Yolanda M. López’s York Vote Has Power was featured on the Autumn 2008 issue of Signs (volume 34, number 1), which featured a comparative perspectives symposium on challenges to women’s leadership.
This work was printed by the Brodsky Center for Innovative Print and Paper at Rutgers University during the artist’s residency there. The title is taken from a political rallying cry used in South Africa during the first time all citizens could vote, black and white.
Coming out of the civil rights movement, the feminist movement, and the Chicano/Chicana movement together, it became clear to me that as an artist I was interested in how images function and how they affect us. The content and context of images shape who we feel we are, how other people see us, and the consensus we have as American people.
My work is about the imaging of women; it is about how we as Chicano/Chicanas see ourselves.

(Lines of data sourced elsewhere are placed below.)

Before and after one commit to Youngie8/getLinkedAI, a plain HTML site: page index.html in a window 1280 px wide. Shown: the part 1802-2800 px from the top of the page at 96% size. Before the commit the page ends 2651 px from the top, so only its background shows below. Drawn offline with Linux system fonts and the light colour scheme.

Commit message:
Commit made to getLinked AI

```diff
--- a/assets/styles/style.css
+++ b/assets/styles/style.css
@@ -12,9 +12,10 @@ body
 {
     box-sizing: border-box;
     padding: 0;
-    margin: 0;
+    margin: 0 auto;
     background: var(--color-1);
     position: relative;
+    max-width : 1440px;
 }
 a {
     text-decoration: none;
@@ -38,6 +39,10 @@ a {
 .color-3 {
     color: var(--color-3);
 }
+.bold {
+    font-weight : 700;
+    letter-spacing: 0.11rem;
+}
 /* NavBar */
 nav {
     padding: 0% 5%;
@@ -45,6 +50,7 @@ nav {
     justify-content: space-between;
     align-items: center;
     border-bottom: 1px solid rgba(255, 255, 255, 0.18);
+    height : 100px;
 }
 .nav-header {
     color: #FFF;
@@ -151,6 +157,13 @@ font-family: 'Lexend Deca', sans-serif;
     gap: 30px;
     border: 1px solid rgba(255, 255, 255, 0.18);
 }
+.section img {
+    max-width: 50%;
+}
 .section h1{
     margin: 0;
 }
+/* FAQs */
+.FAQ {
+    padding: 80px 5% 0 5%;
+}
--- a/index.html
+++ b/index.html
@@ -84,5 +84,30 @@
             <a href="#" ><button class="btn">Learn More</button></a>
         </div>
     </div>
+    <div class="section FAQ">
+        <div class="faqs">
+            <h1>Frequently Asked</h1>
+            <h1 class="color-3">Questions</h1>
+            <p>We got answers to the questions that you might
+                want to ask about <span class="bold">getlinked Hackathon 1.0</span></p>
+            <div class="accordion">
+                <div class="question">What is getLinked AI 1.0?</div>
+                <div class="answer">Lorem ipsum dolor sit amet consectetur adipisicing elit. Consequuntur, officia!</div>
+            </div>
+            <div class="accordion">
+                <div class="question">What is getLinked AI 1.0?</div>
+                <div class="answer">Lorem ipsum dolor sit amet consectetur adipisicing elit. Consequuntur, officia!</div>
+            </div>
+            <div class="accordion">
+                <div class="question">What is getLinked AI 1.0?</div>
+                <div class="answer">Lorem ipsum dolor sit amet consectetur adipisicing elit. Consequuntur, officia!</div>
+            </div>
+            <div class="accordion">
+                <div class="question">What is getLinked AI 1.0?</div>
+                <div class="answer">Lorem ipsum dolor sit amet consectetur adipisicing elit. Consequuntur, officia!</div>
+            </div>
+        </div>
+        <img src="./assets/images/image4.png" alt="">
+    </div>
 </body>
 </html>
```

The images should reflect who we are and what we want to be. As an artist I just feel it’s one way I can contribute to our freedom and equality. It’s part of self-determination. And it is political.
Yolanda M. López is a San Francisco–based conceptual artist, educator, and scholar. In 1968 she participated in the San Francisco State University Third World Strike. Since that point she has viewed her work as an artist as a tool for political and social change and sees herself as an artistic provocateur. She is best known for her groundbreaking Virgin of Guadalupe series, an investigation of the Virgin of Guadalupe as an influential female icon. Classically trained as a painter, her work has expanded into installation, video, and slide presentations. López has taught studio classes and has lectured on Chicano art at the University of California at Berkeley, Stanford University, Mills College, the University of California at San Diego, and the California College of Art.